Cliff ran the new Canadian record in a women's-only race. Here's what she had to say about her experience

March 12th, 2019 by | Posted in The Scene | Tags: , ,

On Sunday morning, Rachel Cliff ran a new Canadian women’s marathon record, shattering the old record held by Lanni Marchant at 2:28:00. Cliff’s new record of 2:26:56 at the Nagoya Women’s Marathon is another huge step forward in Canadian women’s distance running, and follows in the footsteps of the three Canadian women who have collectively broken six records in the first 10 weeks of 2019.

RELATED: How Rachel Cliff came back from a shaky marathon buildup to set a Canadian marathon record

Cliff’s record has been highly discussed, but something that was missed among the excitement was the fact that this record was broken in a women’s-only race. While Athletics Canada doesn’t separately recognize mixed and women’s-only national records, the IAAF does. Currently, Paula Radcliffe holds the marathon world record at 2:15:25 and Mary Keitany holds the women’s-only world record at 2:17:01. 

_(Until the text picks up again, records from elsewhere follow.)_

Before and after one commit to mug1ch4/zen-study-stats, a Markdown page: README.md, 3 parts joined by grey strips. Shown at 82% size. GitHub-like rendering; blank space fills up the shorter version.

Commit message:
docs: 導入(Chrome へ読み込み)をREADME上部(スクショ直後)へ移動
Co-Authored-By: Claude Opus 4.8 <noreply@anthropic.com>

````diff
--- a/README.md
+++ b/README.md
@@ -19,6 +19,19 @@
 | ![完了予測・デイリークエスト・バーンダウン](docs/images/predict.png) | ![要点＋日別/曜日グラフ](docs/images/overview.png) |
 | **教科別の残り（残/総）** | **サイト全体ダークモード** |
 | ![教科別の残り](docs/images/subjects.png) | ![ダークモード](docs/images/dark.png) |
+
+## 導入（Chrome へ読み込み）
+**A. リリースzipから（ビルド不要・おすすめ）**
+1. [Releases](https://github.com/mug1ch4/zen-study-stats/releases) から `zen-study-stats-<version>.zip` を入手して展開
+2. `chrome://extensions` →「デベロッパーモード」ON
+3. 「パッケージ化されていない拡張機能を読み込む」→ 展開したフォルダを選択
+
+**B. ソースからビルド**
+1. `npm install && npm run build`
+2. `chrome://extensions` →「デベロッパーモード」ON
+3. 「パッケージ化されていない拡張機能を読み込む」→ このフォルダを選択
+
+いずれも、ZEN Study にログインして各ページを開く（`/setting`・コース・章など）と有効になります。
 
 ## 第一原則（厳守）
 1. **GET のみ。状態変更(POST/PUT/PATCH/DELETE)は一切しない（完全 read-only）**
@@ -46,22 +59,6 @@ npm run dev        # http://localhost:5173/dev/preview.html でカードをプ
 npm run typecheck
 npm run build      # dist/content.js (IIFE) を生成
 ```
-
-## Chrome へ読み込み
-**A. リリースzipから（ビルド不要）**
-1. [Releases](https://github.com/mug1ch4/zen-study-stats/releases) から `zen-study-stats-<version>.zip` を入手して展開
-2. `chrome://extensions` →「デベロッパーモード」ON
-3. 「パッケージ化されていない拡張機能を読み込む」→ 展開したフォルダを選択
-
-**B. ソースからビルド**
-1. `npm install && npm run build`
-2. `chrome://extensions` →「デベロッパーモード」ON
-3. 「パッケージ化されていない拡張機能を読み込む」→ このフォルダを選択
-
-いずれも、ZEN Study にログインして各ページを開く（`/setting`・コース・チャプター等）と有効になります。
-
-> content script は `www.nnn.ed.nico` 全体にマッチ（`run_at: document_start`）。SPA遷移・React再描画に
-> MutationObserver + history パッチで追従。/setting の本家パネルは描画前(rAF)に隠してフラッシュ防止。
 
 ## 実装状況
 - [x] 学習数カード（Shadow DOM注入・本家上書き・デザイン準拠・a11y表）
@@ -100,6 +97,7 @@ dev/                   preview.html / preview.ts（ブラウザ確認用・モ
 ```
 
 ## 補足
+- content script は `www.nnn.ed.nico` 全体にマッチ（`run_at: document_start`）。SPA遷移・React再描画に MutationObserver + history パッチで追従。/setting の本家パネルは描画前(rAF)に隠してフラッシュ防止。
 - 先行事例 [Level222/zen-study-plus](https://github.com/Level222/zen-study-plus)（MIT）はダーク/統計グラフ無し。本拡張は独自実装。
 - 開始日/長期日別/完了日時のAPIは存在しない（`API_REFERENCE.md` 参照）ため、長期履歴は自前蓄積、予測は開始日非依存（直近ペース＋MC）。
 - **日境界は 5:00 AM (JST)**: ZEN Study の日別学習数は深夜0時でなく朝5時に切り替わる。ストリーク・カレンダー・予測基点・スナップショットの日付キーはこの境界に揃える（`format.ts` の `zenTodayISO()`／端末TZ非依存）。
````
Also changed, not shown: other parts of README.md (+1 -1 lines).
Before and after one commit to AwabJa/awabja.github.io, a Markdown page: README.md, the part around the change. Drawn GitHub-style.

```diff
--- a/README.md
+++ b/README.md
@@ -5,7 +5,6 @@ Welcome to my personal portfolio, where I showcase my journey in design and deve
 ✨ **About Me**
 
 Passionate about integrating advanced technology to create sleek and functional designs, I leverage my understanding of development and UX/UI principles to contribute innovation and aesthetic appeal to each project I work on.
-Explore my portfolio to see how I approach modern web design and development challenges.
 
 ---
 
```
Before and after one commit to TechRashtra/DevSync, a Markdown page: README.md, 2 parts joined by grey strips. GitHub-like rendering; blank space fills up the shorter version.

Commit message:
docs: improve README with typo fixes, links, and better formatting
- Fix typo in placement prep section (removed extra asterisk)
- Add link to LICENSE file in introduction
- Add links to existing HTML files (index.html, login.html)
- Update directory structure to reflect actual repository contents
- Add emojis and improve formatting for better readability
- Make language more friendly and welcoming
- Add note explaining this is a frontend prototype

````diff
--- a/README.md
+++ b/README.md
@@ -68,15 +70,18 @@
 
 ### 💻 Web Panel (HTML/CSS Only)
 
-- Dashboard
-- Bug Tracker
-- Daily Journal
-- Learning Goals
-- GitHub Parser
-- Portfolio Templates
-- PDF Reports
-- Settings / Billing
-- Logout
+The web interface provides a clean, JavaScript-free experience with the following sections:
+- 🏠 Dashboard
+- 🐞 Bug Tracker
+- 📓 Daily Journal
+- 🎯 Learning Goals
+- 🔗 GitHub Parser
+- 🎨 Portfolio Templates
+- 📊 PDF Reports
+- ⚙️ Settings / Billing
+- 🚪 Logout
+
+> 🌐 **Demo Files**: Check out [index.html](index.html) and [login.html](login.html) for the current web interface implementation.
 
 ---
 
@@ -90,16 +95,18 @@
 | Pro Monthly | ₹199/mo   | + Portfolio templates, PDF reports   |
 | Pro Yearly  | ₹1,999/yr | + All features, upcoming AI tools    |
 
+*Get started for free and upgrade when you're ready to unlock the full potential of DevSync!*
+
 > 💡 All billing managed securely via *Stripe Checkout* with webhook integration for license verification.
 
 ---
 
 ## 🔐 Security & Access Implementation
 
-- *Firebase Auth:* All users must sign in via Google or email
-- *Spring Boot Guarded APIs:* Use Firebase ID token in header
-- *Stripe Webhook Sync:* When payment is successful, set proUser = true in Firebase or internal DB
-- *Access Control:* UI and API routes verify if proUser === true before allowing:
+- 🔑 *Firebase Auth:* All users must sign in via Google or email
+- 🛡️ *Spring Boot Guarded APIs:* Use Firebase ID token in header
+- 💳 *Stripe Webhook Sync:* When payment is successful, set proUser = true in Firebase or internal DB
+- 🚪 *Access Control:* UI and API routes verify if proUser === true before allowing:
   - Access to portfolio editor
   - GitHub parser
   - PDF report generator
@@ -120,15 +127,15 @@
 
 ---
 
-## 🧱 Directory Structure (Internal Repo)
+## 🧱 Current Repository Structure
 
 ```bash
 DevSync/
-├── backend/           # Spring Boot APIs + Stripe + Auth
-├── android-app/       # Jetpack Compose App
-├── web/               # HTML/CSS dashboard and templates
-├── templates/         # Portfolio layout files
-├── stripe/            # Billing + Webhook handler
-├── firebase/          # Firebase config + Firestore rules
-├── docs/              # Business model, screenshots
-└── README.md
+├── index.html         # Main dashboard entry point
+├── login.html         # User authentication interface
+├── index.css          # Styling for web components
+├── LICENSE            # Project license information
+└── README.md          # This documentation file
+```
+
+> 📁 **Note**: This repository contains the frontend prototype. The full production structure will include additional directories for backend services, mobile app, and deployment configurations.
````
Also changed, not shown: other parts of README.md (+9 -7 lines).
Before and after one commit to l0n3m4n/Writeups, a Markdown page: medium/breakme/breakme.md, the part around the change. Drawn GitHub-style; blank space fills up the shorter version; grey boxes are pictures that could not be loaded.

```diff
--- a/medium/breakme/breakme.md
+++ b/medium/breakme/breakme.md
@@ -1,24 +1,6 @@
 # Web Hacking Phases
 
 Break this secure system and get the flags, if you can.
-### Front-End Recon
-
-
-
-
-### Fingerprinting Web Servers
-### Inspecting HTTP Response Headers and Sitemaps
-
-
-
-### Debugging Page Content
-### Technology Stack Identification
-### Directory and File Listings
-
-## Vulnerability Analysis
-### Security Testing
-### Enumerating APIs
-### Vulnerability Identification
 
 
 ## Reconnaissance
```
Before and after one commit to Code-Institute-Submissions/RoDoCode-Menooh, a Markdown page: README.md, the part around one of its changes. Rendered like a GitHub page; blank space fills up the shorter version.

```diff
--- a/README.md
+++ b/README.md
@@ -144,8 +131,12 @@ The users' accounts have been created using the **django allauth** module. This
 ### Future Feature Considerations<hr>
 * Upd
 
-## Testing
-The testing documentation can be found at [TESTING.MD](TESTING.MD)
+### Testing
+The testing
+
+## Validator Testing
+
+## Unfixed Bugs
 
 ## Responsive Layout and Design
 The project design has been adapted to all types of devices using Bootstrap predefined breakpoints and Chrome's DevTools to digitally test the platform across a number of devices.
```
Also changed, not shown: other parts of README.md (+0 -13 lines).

Rachel Cliff at 2018 Tamarack Ottawa Race Weekend. Photo: Victah Sailor/PhotoRun

The Nagoya Marathon is the biggest women’s-only race in the world, and Cliff says it felt amazing to be on the start line with 24,000 other women. “Standing on the start line and racing with all women felt so cool. As a female, you’re not used to being the most important part of a race, but at Nagoya we were.” The IAAF began recognizing the two different record categories in 2011 as they deemed it an advantage for women to race alongside men. 

RELATED: Rachel Cliff on the depth of the Japanese running scene

When asked if she feels like having two separate categories of female world records is warranted, Cliff says she believes it is. “Women’s running doesn’t have the same depth as the men’s side, so it’s more difficult to put together a women’s-only race with a huge field of elite women and world-class pacers. There’s only a few places in the world where you can make that happen.”

She continues, “I was so focused on the negatives of the race, like not having enough bodies around, that I completely forgot about the positives of an all-female event. It actually ended up being the perfect opportunity because the pacing was amazing. Had you not been looking to run 3:26 per kilometre you might have run into trouble, but it was perfect for me.” Cliff was paced through 30K by W40 half-marathon world record holder Sinead Diver.